Tom’s last name is German for “lighthouse” but we mostly asked him, “Hey Tom? Do you need to be Licked-and-Held?” He rarely took us up on this. Tom is the only person I know who can get inebriated on a half a glass of beer. At a creative retreat in the ’90s, with a half a glass of beer in his belly, Tom spent the night making a horrible little “art film” full of feelings and bullshit and gave it the Windham Hill name of “Parallel Ironies.” He went on to be a CD at Cramer-Krassalt in his home state of Illinois. But nowadays you’ll find his name listed in the New York Times Best Sellers list, where you’ll see his sixth children’s book selling like hotcakes. Click here to see his “Shark vs. Train.”
This guy in the middle is the famous Bob Barrie, now of Barrie D’Rozario Murphy. Bob is the single most award-winning creative in advertising history and probably the space-time continuum. Last time I sat in Bob’s office at Fallon, the weight of the 40 or so One Show pencils on his shelf actually bent the shelf making it sag like a donkey’s back. Bob was also famous for spilling coffee. I’m serious, it was legendary his inability to keep coffee in a cup. In fact, when the building got new carpeting we had a contest to see when Bob would ruin the carpet in his office. Like a fool, I put my bet at 10:00 am. The winning bet was 8:30, several minutes after the office opened.
To the left of Bob (we called him “Baub”) is Ellen Steinberg. She was one of the first women to break into the ranks (yeah, it was kind of a boys club, but just for a while). I’m sure privately she worried like I did, “Man, can we hold our own in this crowd?” But did she ever. Just look up her name in the annuals that Fallon pretty much dominated from about 1984 to ’96. And now she’s a big shot at McKinney where they just finished that cool campaign for Sherwin-Williams. Bless you, Ellen.
To the right, Bruce Bildsten. People …. this is the guy who brought to life what was pretty much the very first internet marketing smash, BMW Films. (Along with about 58,000 other great things.) He, too, was one of the very first creatives hired at what was then called Fallon McElligott. I always thought Bruce looked like Clint Eastwood.
This is the lovely Julie Ruddy with Dion Hughes (also lovely). Julie was there forever as the creative coordinator, and she’d likely say she was Mom to a whole bunch of babies. She could out-foul-mouth any one of us and was never at any time impressed with how cool and talented we all thought we were. Dion was one of the first out-of-towners brought into the fold and was my direct report for a long time. I used to give him shit for trashing most of my concepts. I openly called him the “Chipper” because presenting work to Dion was like feeding stuff into one of those wood chippers.
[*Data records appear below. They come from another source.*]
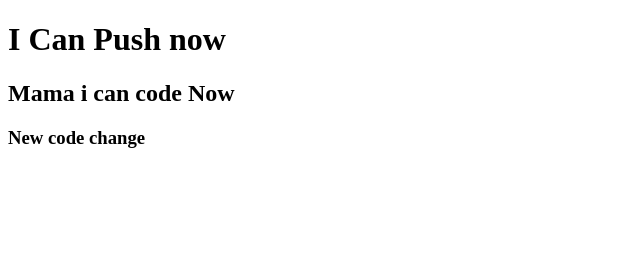
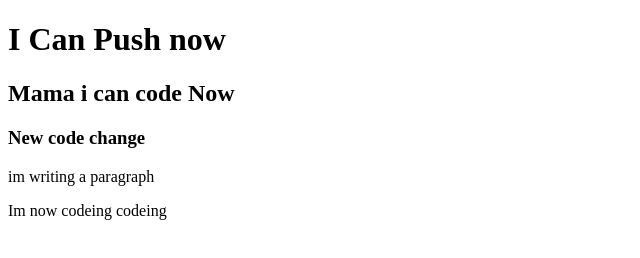
Before and after one commit to Bayzidsajib/My.second.report, a plain HTML site: page index.html in a window 1280 px wide. Shown: the whole page, without its empty margins (0-640 px from the left). Drawn offline with Linux system fonts and the light colour scheme.

Commit message:
added style

```diff
--- a/index.html
+++ b/index.html
@@ -5,10 +5,13 @@
                         <meta http-equiv="X-UA-Compatible" content="IE=edge">
                         <meta name="viewport" content="width=device-width, initial-scale=1.0">
                         <title>My Second Report</title>
+                        <link rel="stylesheet" href="style.css">
 </head>
 <body>
         <h1>I Can Push now</h1>
         <h2>Mama i can code Now</h2>
         <h3>New code change</h3>
+        <p>im writing a paragraph</p>
+        <p>Im now codeing codeing</p>
 </body>
 </html>
```
Also changed, not shown: style.css (added).
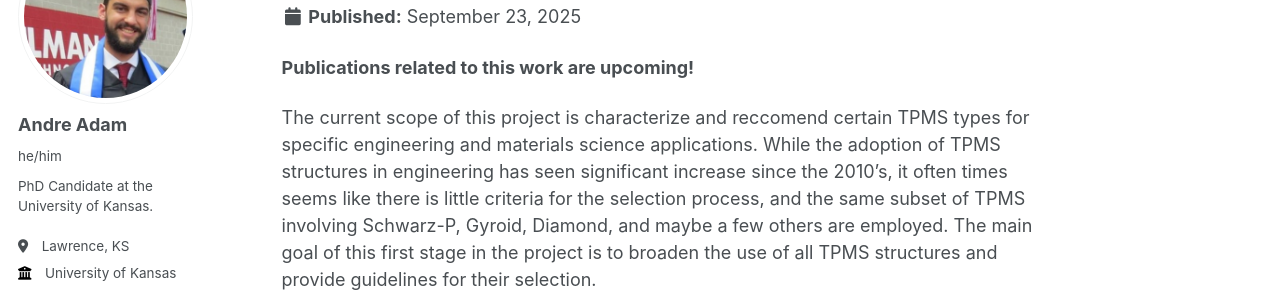
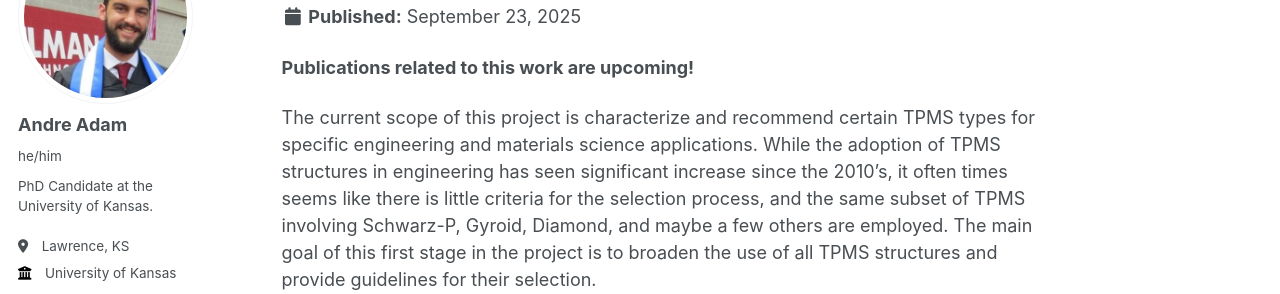
Before and after one commit to adama-wzr/adama-wzr.github.io, a Jekyll site: the page built from _portfolio/portfolio-3.md, in a window 1280 px wide and 1226 px high. Shown: the part 177-471 px from the top of the window. Built offline with Jekyll 4.4.1, drawn with Linux system fonts in a browser that asks for light colours; some web fonts are replaced.

```diff
--- a/_portfolio/portfolio-3.md
+++ b/_portfolio/portfolio-3.md
@@ -6,6 +6,6 @@ collection: portfolio
 
 **Publications related to this work are upcoming!**
 
-The current scope of this project is characterize and reccomend certain TPMS types for specific engineering and materials science applications. While the adoption of TPMS structures in engineering has seen significant increase since the 2010's, it often times seems like there is little criteria for the selection process, and the same subset of TPMS involving Schwarz-P, Gyroid, Diamond, and maybe a few others are employed. The main goal of this first stage in the project is to broaden the use of all TPMS structures and provide guidelines for their selection.
+The current scope of this project is characterize and recommend certain TPMS types for specific engineering and materials science applications. While the adoption of TPMS structures in engineering has seen significant increase since the 2010's, it often times seems like there is little criteria for the selection process, and the same subset of TPMS involving Schwarz-P, Gyroid, Diamond, and maybe a few others are employed. The main goal of this first stage in the project is to broaden the use of all TPMS structures and provide guidelines for their selection.
 
 As soon as the first publication is out, more details (and code) will be shared here.
```
Also changed, not shown: _pages/about.md (+10 -0 lines).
Left to right, here’s Dean Buckhorn, John Liegy, and good ol’ Dean Hanson again. Jumpin’ Jesus, all these people are so so good. (Buckhorn is one of the single funniest people in captivity.) The bench depth at this one agency went down for fathoms. I regret I do not have pictures of everyone. I know I’m missing all kinds of brilliant mo-fo’s, like Mark Johnson and Mike Lescarbeau, Mike Gibbs and Jarl Olsen, Judy Brink and Joe Paprocki, Bob Brihn and Doug DeGrood, and … jesus for what seemed like an elite group of extraordinary creatives, the list seems to go on.
I suppose we all have places we hold dear in our hearts. Times and places where everything seemed to be firing on all cylinders, where nothing was more important than the work, where every department was aligned to one purpose, where every person you met in the hallways was someone you can learn from, where politics didn’t exist, and everyone rooted for everyone else. That’s what it was like at Fallon McElligott. Those were the days, my friend.